There's a lot of talk around the coffee shops here in Ballarat on who
will take the golden prize in the men's elite road race this Sunday.

Check
out the calibre of rider and it's fair to say it's got to be one of the
most open fields Open's 12 year history.

But I'm not so sure.

Personally,
I'd say Michael Rogers is the short priced favourite.

I mean
everything points to "Dodger" delivering the goods after his
disappointment at finishing second around Mount Buninyong last year
behind Peter McDonald.

From all accounts Rogers is much lighter
than we've come to know him which suggests he's been training the house
down - not sure how that's possible in the snow-affected climes of
northern Italy where he was up until Christmas.

By not appearing
in his pet event - the time trial - last Wednesday, it suggests he's
focused only on the the green and gold jersey that comes with the spoils
of the road race champion.

Let's face it, Rogers has nothing to
prove in the race-against-the-clock. After all, he's a triple world
champion and a national champion of his country.

If you look at
his career record, it shows it's been several years since he won a stage
race - seven years in fact when he took overall honours at the Tour of
Germany, his last major victory.

By finishing on the podium in
last year's wet and wintry Tour of California he proved he still has
what it takes to be competitive a big event, and he was still in the
hunt for the Maglia Rosa at the Giro three months later, only to
falter in the all-important time trial.
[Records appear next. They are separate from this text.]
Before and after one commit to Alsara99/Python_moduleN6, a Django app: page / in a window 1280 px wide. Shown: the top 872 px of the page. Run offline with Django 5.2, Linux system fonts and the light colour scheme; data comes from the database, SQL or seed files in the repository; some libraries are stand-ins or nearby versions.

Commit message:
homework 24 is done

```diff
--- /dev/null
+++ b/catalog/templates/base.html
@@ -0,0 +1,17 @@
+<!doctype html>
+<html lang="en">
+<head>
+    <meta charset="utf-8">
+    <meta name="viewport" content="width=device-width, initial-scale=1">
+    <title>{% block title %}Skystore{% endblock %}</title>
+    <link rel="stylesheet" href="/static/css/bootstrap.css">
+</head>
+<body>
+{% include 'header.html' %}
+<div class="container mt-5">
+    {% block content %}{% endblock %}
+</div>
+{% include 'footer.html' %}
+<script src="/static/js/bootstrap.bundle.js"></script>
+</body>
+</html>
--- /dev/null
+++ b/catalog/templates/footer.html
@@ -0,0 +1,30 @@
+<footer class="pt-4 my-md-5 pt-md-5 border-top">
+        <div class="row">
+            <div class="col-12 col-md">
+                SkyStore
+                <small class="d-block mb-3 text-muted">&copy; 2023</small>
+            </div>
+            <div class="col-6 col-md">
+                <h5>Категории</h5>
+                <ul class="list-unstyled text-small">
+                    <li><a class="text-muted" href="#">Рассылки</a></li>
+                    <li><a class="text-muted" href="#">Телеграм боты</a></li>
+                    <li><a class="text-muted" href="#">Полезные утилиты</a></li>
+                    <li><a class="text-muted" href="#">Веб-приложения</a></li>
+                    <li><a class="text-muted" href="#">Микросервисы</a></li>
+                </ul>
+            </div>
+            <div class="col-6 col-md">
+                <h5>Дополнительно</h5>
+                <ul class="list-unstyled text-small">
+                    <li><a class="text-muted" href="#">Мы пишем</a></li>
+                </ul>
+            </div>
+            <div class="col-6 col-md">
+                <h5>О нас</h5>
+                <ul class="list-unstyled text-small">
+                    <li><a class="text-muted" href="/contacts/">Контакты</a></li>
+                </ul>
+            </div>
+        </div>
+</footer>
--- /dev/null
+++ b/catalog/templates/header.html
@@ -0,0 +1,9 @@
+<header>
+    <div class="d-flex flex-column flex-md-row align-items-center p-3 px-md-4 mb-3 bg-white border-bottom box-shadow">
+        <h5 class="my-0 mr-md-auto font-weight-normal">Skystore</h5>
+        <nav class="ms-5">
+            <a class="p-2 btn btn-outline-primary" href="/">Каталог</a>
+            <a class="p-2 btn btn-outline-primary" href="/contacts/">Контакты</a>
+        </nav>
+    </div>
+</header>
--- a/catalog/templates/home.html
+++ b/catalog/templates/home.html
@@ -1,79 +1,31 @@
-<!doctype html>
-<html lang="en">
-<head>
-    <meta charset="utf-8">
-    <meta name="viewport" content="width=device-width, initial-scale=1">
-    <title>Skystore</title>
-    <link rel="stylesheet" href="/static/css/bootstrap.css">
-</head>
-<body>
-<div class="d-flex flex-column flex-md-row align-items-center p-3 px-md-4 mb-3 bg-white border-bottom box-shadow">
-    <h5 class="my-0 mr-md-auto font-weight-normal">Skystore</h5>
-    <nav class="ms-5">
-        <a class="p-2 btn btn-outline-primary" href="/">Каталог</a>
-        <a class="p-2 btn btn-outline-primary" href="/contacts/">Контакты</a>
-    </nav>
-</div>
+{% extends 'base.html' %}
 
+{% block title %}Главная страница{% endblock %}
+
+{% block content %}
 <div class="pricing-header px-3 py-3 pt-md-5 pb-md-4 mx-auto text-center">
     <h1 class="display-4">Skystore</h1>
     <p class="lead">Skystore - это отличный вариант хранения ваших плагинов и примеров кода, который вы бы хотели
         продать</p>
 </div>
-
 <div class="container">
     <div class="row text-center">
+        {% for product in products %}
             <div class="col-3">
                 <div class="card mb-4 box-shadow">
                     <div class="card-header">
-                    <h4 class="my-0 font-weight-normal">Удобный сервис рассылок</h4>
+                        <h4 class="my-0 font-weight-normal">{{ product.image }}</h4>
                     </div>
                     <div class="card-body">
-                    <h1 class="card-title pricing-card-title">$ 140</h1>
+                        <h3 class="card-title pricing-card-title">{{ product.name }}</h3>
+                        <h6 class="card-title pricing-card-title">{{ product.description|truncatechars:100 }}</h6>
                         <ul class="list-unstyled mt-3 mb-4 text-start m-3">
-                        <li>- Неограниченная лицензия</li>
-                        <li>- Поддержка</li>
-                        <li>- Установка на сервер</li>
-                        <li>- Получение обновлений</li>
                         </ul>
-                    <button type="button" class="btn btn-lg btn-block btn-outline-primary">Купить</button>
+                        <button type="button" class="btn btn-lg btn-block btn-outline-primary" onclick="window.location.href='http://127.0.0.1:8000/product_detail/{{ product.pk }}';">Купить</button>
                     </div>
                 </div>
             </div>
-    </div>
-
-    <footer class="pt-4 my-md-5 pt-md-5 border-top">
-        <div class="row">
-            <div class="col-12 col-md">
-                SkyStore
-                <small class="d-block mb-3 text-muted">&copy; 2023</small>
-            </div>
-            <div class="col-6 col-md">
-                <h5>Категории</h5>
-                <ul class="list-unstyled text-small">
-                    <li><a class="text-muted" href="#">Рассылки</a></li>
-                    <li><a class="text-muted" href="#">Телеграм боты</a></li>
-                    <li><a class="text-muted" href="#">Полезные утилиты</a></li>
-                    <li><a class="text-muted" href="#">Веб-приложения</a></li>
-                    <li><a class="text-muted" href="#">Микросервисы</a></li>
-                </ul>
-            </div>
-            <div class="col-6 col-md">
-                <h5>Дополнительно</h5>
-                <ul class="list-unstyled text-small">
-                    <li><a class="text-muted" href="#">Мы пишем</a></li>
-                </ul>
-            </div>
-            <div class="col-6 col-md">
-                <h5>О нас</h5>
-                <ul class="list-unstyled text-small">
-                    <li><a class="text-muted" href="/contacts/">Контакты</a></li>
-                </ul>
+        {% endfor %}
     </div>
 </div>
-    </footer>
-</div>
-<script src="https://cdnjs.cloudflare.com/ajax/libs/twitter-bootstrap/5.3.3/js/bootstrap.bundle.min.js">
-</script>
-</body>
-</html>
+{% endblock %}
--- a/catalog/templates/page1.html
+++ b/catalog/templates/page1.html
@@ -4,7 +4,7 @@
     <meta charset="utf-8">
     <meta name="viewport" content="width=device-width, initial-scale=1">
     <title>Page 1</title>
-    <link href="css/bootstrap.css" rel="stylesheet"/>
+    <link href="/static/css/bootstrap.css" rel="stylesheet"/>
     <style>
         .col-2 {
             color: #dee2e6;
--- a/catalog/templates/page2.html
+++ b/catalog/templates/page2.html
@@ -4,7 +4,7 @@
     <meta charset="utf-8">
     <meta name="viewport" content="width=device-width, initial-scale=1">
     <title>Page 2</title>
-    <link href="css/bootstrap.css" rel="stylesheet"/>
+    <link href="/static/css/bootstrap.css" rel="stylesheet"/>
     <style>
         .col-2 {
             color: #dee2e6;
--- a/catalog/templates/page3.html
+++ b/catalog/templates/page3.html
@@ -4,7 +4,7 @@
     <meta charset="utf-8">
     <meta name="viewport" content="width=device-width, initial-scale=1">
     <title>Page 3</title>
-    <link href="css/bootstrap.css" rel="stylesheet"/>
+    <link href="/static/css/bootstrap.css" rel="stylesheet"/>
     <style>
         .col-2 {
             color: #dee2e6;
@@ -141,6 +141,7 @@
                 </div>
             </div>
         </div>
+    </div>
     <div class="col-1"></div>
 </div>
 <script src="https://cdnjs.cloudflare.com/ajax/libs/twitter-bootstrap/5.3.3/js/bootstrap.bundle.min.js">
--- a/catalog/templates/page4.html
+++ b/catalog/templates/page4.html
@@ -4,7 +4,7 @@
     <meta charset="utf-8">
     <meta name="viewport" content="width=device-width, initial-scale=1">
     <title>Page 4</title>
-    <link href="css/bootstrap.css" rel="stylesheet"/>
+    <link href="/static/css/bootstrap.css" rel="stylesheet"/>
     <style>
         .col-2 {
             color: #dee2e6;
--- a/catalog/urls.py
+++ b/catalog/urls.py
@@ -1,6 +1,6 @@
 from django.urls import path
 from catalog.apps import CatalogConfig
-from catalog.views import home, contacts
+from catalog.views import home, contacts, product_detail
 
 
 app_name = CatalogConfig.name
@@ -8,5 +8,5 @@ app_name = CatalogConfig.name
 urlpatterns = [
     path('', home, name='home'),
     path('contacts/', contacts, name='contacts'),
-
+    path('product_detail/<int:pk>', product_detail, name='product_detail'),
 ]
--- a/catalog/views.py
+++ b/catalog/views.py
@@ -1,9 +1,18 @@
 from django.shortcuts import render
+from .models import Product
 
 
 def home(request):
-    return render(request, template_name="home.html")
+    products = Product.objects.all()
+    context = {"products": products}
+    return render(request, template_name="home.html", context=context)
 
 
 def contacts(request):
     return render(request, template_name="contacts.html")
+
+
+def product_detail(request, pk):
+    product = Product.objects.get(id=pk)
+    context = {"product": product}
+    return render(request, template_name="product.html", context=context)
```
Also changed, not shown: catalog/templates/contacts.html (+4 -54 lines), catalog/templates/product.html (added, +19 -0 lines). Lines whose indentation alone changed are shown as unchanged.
Was that the turning
point in his decision to review his career objectives?

At 30,
Rogers is at an age where simply relying on the TT for success may be
too difficult.
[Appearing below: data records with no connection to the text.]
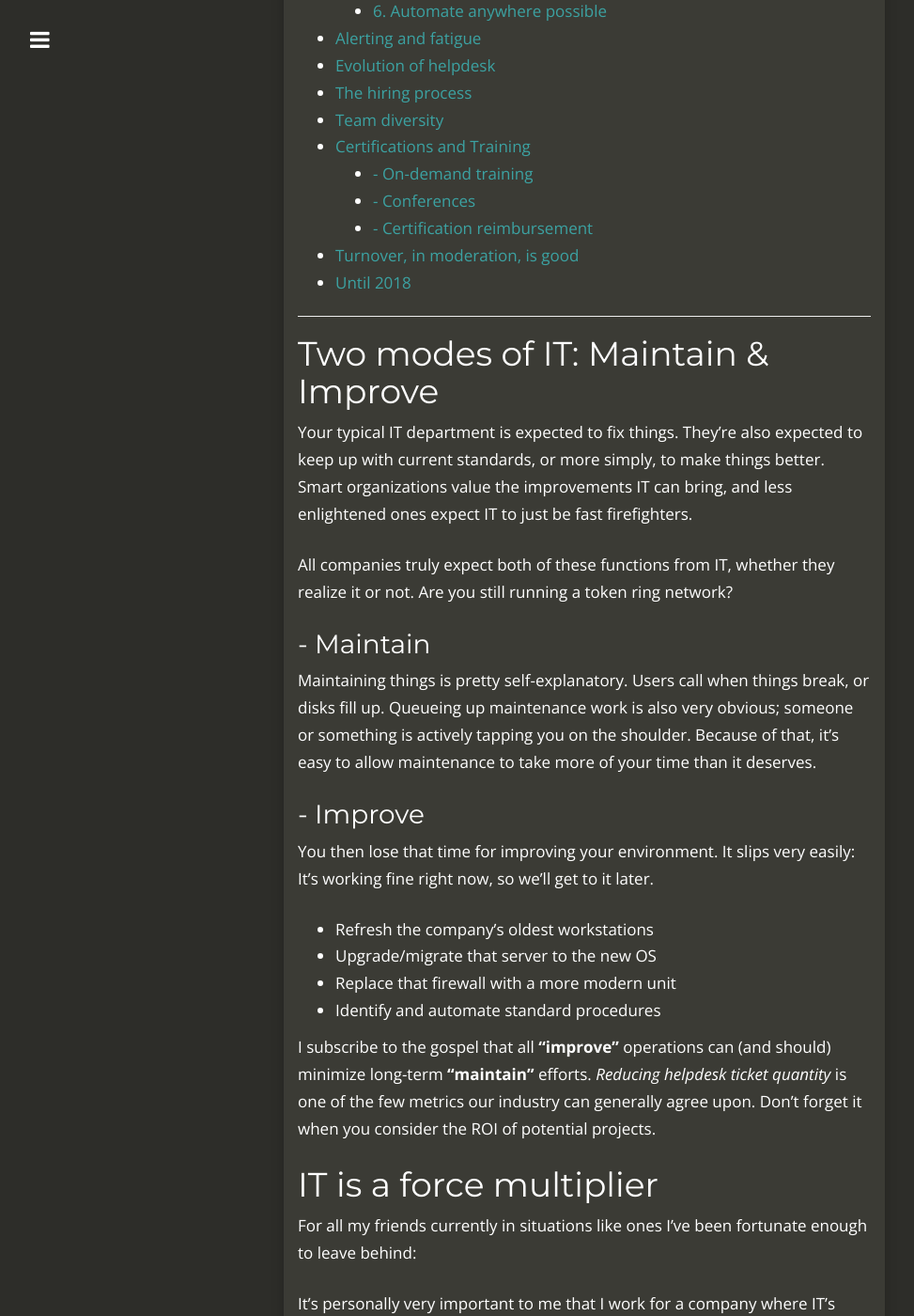
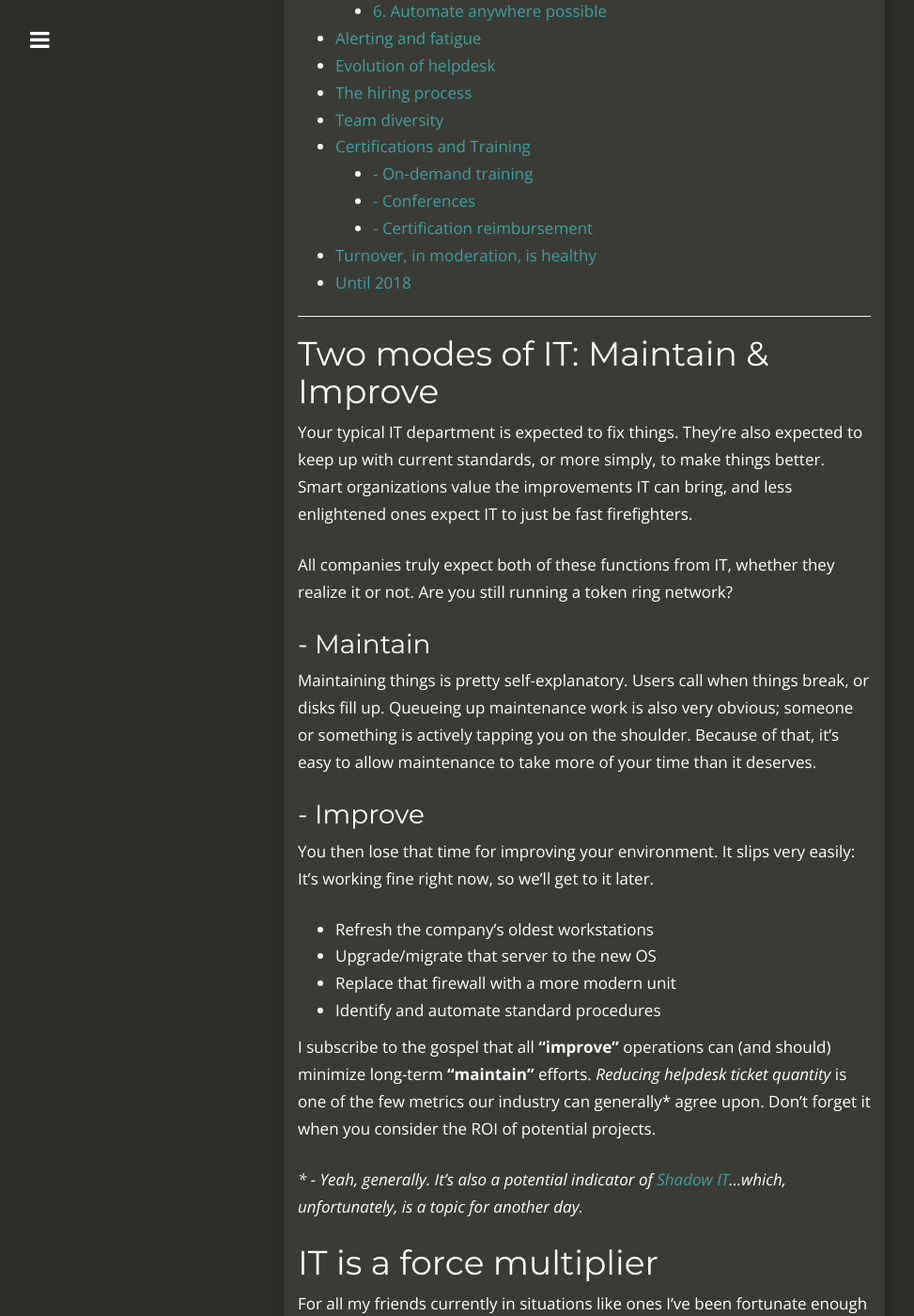
Before and after one commit to brianbunke/brianbunke.github.io, a Jekyll site: the page built from _posts/2017-07-23-it-ops-manifesto-2017.md, in a window 1280 px wide and 1400 px high, scrolled down 1246 px. Shown: the whole window at 94% size, without its empty margins (18-991 px from the left). Built offline with Jekyll 4.4.1, drawn with Linux system fonts in a browser that asks for light colours; nearby versions of some CDN libraries; some of the changed text lies outside the part shown.

Commit message:
Update post

```diff
--- a/_posts/2017-07-23-it-ops-manifesto-2017.md
+++ b/_posts/2017-07-23-it-ops-manifesto-2017.md
@@ -53,7 +53,9 @@ You then lose that time for improving your environment. It slips very easily: It
 - Replace that firewall with a more modern unit
 - Identify and automate standard procedures
 
-I subscribe to the gospel that all **"improve"** operations can (and should) minimize long-term **"maintain"** efforts. _Reducing helpdesk ticket quantity_ is one of the few metrics our industry can generally agree upon. Don't forget it when you consider the ROI of potential projects.
+I subscribe to the gospel that all **"improve"** operations can (and should) minimize long-term **"maintain"** efforts. _Reducing helpdesk ticket quantity_ is one of the few metrics our industry can generally* agree upon. Don't forget it when you consider the ROI of potential projects.
+
+_\* - Yeah, generally. It's also a potential indicator of [Shadow IT]...which, unfortunately, is a topic for another day._
 
 ## IT is a force multiplier
 
@@ -201,7 +203,7 @@ Some managers have been burned by an employee leaving shortly after receiving tr
 
 Besides, if they leave:
 
-## Turnover, in moderation, is good
+## Turnover, in moderation, is healthy
 
 The goal should not be to assemble the best team and retain them forever. If it happens, great! But it's unrealistic, and likely to get quite expensive. Besides, an outsized focus on retention efforts often is just masking your team's training deficiencies.
 
@@ -238,9 +240,17 @@ Remember:
 
 Be the change you want to see in the world.
 
+---
+
+#### Acknowledgments
+{: .no_toc}
+
+- Thanks to [@GlennSarti] for the Shadow IT caveat
 
 
 [something sad]: https://www.reddit.com/r/sysadmin/comments/6os44g/we_are_canceling_all_training_and_certification/
+
+[Shadow IT]: https://en.wikipedia.org/wiki/Shadow_IT
 
 [force multiplier]: https://personalmba.com/force-multiplier/
 
```
Also changed, not shown: other parts of _posts/2017-07-23-it-ops-manifesto-2017.md (+2 -0 lines).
I've got my fingers that all will fall into place
in 2010 starting with collecting the national jersey and wearing it with
pride on the roads of Europe.